Out research team in the Gobi is getting ready to collar snow leopards and ibex. Follow their adventures here.
Join SLT Communications Manager Matt Fiechter for a behind-the-scenes look into our snow leopard study in Mongolia.
To save endangered species, we need to work with the people who live alongside them. From over 20 years of experience in engaging with local communities, our team has developed a set of principles for successful partnerships.
More than 800 ski touring athletes gathered in five locations in Europe this weekend for “Snow Leopard Day”, a fundraising event to benefit snow leopards organized by our long-standing partner, ski touring gear maker Dynafit. Together, they raised more than $10,000 for the mountain cat by climbing some mountains themselves.

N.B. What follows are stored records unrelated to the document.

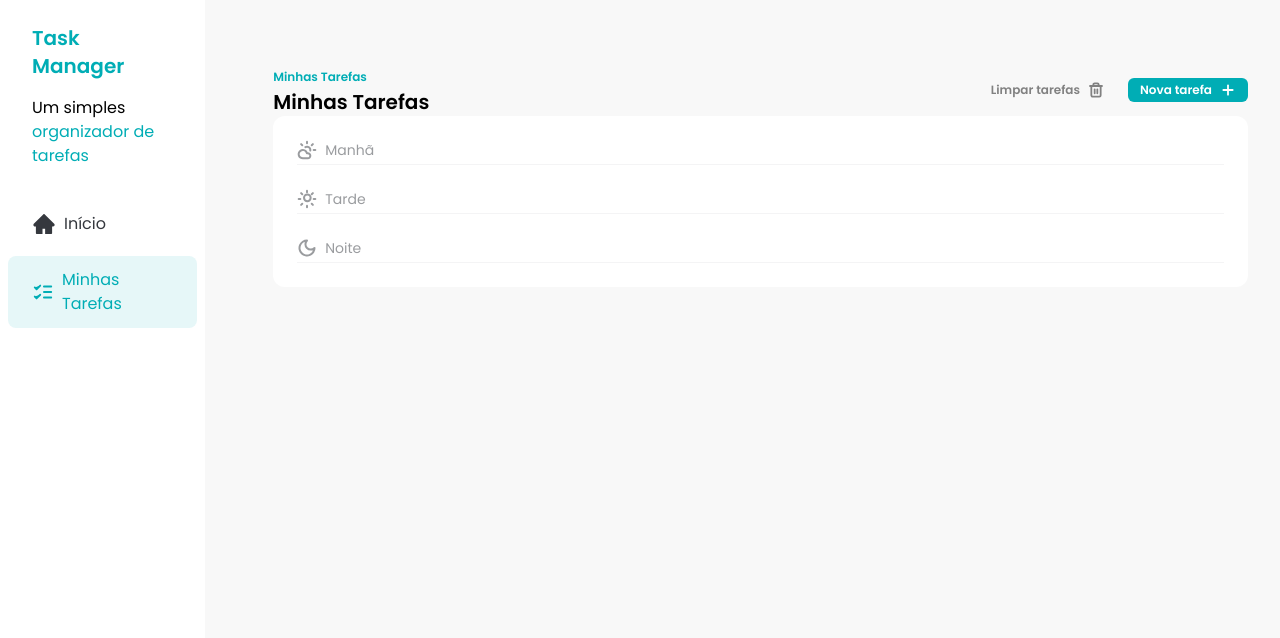
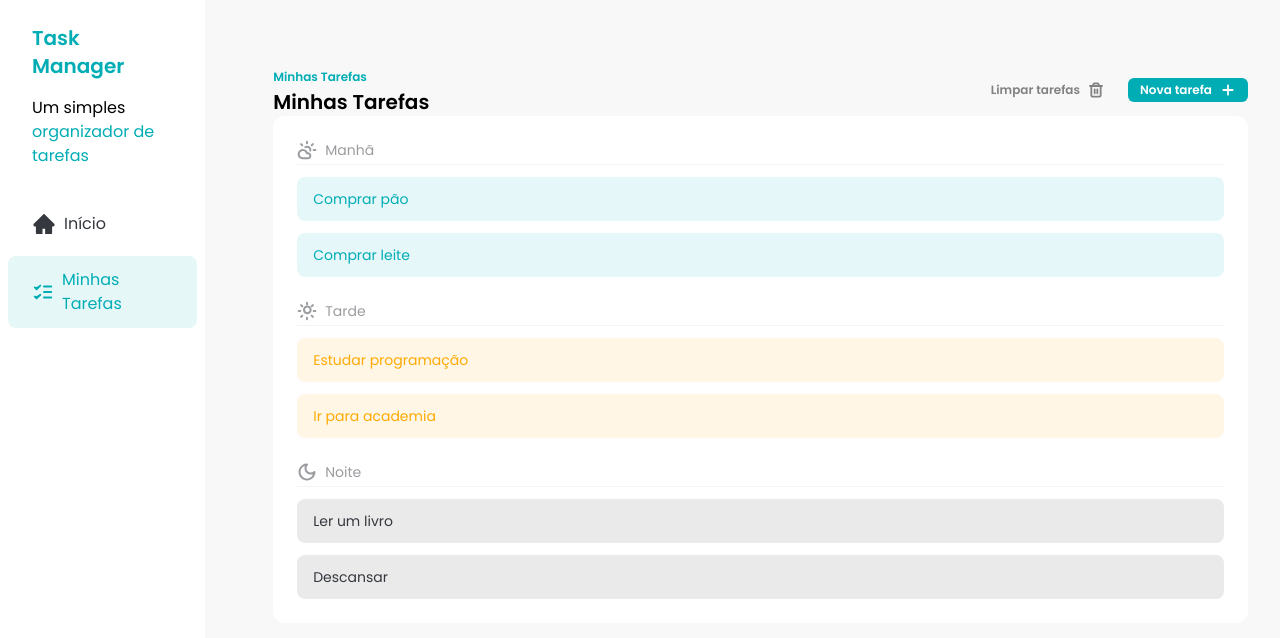
Before and after one commit to fernandoalbuquerqueponte/fsc-task-manager, a React (Vite) app: page / in a window 1280 px wide. Shown: the top 638 px of the page. Built offline with nearby package versions, Linux system fonts and the light colour scheme.

Commit message:
feat: ensure tasks are listed on Tasks component

```diff
--- /dev/null
+++ b/src/components/TaskItem.jsx
@@ -0,0 +1,24 @@
+const TaskItem = ({ task }) => {
+  const getStatusClasses = () => {
+    if (task.status === "done") {
+      return "bg-[#00ADB5]/10 text-[#00ADB5]"
+    }
+
+    if (task.status === "in_progress") {
+      return "bg-[#FFAA04]/10 text-[#FFAA04]"
+    }
+
+    if (task.status === "not_started") {
+      return "bg-[#35383E]/10 text-[#35383E]"
+    }
+  }
+  return (
+    <div
+      className={`flex items-center gap-2 rounded-lg px-4 py-3 text-sm ${getStatusClasses()}`}
+    >
+      {task.title}
+    </div>
+  )
+}
+
+export default TaskItem
--- a/src/components/Tasks.jsx
+++ b/src/components/Tasks.jsx
@@ -1,13 +1,23 @@
-import Button from "./Button"
+import { useState } from "react"
+
 import AddIcon from "../assets/icons/add.svg?react"
 import TrashIcon from "../assets/icons/trash.svg?react"
-
 import CloudSunIcon from "../assets/icons/cloud-sun.svg?react"
 import MoonIcon from "../assets/icons/moon.svg?react"
 import SunIcon from "../assets/icons/sun.svg?react"
+
+import Button from "./Button"
 import TasksSeparator from "./TasksSeparator"
+import { TASKS } from "../constants/tasks"
+import TaskItem from "./TaskItem"
 
 const Tasks = () => {
+  const [tasks] = useState(TASKS)
+
+  const morningTasks = tasks.filter((task) => task.time === "morning")
+  const afternoonTasks = tasks.filter((task) => task.time === "afternoon")
+  const eveningTasks = tasks.filter((task) => task.time === "evening")
+
   return (
     <div className="w-full px-8 py-16">
       <div className="flex w-full justify-between">
@@ -34,14 +44,23 @@ const Tasks = () => {
       <div className="rounded-xl bg-white p-6">
         <div className="space-y-3">
           <TasksSeparator title="Manhã" icon={<CloudSunIcon />} />
+          {morningTasks.map((task) => (
+            <TaskItem key={task.id} task={task} />
+          ))}
         </div>
 
         <div className="my-6 space-y-3">
           <TasksSeparator title="Tarde" icon={<SunIcon />} />
+          {afternoonTasks.map((task) => (
+            <TaskItem key={task.id} task={task} />
+          ))}
         </div>
 
         <div className="space-y-3">
           <TasksSeparator title="Noite" icon={<MoonIcon />} />
+          {eveningTasks.map((task) => (
+            <TaskItem key={task.id} task={task} />
+          ))}
         </div>
       </div>
     </div>
--- /dev/null
+++ b/src/constants/tasks.js
@@ -0,0 +1,44 @@
+export const TASKS = [
+  {
+    id: 1,
+    title: "Comprar pão",
+    description: "Comprpar pao na padaria",
+    time: "morning",
+    status: "done",
+  },
+  {
+    id: 2,
+    title: "Comprar leite",
+    description: "Comprpar leite na padaria",
+    time: "morning",
+    status: "done",
+  },
+  {
+    id: 3,
+    title: "Estudar programação",
+    description: "Estudar React e JavaScript",
+    time: "afternoon",
+    status: "in_progress",
+  },
+  {
+    id: 4,
+    title: "Ir para academia",
+    description: "Ir para academia e fazer exercícios",
+    time: "afternoon",
+    status: "in_progress",
+  },
+  {
+    id: 5,
+    title: "Ler um livro",
+    description: "Ler um livro de programação",
+    time: "evening",
+    status: "not_started",
+  },
+  {
+    id: 6,
+    title: "Descansar",
+    description: "Descansar e relaxar após o dia",
+    time: "evening",
+    status: "not_started",
+  },
+]
```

Our Communications Manager joined in on the fun!
Our Regional Ecologist, Justine Shanti Alexander, had her first live snow leopard encounter on China’s Tibetan Plateau last month. She shares the unforgettable experience (and the video the team took) with us in this blog post.
The saga of Anu continues. This snow leopard mother living in Mongolia’s Tost mountains not only keeps surprising us – she also provides a powerful example of nature’s perseverance!

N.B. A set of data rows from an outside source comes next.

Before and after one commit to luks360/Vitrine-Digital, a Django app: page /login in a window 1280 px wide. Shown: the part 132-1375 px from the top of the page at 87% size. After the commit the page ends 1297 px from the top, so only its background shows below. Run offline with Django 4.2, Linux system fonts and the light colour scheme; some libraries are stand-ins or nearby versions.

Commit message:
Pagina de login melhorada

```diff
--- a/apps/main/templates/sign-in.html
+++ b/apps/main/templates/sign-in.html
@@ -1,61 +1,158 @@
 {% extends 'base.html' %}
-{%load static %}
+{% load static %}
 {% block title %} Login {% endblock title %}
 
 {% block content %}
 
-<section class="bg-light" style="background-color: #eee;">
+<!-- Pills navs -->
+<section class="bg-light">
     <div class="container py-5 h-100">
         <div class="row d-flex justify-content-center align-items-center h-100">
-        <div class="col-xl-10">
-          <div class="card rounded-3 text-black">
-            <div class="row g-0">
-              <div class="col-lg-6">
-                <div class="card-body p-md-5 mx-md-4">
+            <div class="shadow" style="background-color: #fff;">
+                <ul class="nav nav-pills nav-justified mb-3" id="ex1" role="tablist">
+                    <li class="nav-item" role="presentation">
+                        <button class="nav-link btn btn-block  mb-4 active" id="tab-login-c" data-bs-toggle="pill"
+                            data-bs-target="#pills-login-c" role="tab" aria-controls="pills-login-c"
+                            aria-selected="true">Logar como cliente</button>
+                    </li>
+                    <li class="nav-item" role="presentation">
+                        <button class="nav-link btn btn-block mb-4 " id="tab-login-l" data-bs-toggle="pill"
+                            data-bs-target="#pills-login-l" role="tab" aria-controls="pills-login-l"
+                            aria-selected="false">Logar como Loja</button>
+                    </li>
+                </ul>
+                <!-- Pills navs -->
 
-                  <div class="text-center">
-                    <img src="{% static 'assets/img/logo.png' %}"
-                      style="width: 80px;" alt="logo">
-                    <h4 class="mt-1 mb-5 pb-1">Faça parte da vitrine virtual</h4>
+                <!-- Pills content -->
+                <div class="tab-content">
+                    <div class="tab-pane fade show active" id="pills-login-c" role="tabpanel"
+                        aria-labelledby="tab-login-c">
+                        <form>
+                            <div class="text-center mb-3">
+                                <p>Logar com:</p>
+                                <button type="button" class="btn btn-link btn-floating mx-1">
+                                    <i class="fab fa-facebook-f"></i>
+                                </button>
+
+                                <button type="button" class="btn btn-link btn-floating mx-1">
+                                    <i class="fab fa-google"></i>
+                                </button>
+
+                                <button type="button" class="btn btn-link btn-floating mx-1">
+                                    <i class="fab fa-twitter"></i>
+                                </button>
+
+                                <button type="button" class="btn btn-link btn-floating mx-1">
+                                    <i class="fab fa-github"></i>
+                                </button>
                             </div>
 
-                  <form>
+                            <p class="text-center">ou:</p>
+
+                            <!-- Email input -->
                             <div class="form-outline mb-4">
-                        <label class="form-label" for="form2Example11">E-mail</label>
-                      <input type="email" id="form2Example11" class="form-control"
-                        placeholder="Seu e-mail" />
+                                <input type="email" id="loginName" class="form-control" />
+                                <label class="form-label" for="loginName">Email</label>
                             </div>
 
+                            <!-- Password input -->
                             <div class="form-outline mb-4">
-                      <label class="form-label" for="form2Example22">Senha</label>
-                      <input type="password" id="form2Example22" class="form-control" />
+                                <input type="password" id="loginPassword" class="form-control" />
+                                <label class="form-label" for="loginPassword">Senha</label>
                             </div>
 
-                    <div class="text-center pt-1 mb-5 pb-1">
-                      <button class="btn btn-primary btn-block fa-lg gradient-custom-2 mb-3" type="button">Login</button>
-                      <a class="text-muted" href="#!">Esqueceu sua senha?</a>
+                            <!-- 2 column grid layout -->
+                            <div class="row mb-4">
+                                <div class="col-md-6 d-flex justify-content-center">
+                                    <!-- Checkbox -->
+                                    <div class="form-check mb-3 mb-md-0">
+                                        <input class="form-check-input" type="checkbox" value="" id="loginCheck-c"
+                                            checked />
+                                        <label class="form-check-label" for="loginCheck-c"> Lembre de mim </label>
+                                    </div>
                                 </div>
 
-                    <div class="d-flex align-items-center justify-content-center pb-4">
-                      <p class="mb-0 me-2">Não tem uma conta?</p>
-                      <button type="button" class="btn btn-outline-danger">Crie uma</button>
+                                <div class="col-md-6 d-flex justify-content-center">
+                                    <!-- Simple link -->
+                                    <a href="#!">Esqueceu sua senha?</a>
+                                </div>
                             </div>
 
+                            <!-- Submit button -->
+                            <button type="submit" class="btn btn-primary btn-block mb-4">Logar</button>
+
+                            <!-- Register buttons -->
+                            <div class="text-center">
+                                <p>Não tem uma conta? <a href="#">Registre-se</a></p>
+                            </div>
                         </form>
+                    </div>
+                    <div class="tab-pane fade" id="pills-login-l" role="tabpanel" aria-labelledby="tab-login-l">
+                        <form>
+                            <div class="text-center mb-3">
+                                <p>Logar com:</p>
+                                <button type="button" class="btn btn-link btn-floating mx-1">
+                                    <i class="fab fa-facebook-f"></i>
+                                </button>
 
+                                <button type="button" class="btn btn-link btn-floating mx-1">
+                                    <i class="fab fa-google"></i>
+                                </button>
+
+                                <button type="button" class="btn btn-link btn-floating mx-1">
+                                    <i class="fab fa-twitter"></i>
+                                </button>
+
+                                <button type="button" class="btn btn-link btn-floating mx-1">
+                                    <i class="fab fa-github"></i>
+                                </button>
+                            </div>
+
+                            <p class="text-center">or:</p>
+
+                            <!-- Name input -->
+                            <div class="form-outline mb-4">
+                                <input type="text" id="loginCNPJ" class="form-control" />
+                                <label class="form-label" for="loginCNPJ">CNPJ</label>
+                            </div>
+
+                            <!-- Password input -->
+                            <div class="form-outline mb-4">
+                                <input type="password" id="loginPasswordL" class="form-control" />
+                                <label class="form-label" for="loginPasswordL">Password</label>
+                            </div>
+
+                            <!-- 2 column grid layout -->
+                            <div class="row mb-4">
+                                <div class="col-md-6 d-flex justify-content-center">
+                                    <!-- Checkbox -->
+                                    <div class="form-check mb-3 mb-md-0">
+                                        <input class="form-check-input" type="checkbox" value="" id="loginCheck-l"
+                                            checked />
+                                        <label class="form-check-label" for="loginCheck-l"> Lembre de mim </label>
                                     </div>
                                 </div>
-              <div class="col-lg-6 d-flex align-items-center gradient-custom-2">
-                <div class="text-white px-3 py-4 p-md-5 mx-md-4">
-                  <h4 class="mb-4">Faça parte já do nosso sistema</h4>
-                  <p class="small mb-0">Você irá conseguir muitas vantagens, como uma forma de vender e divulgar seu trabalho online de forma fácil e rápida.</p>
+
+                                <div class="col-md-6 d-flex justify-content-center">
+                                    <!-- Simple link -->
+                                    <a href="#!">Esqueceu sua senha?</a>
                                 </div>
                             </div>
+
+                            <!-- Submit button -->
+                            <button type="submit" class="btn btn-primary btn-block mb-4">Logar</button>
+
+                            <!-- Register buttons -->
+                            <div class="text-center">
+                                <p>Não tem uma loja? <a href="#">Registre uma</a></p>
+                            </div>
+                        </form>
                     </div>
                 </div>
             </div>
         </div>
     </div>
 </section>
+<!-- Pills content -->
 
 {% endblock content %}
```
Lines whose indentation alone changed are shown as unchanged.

18 years ago, we established our first grazing-free village reserve for wild snow leopard prey in partnership with the community of Kibber, India. Today, the area’s population of bharal, a wild sheep that’s among the snow leopard’s preferred prey species, is about four times higher than it was before the reserve was set up. Nine more of these reserves have since been started elsewhere in India. It’s been an important conservation initiative, but also an educational experience.
It’s a privilege and an enormous responsibility to work for the conservation of the endangered snow leopard. We’re thankful to share this planet with such an amazing creature – and for your support!
The Snow Leopard Trust makes it a priority to help train the next generation of conservation leaders in snow leopard range countries. Mongolian student Tengis is one such potential future conservationist. He’s also an ardent soccer fan, which is reflected in the names he chose for ‘his’ snow leopards.
Researcher Saloni Bhatia has examined the role of religion on people’s attitudes toward snow leopards and wolves. She didn’t find significant differences between Muslims’ and Buddhists’ tolerance for these predators. Overall, the conservation impact of religion seems to be limited – but not insignificant.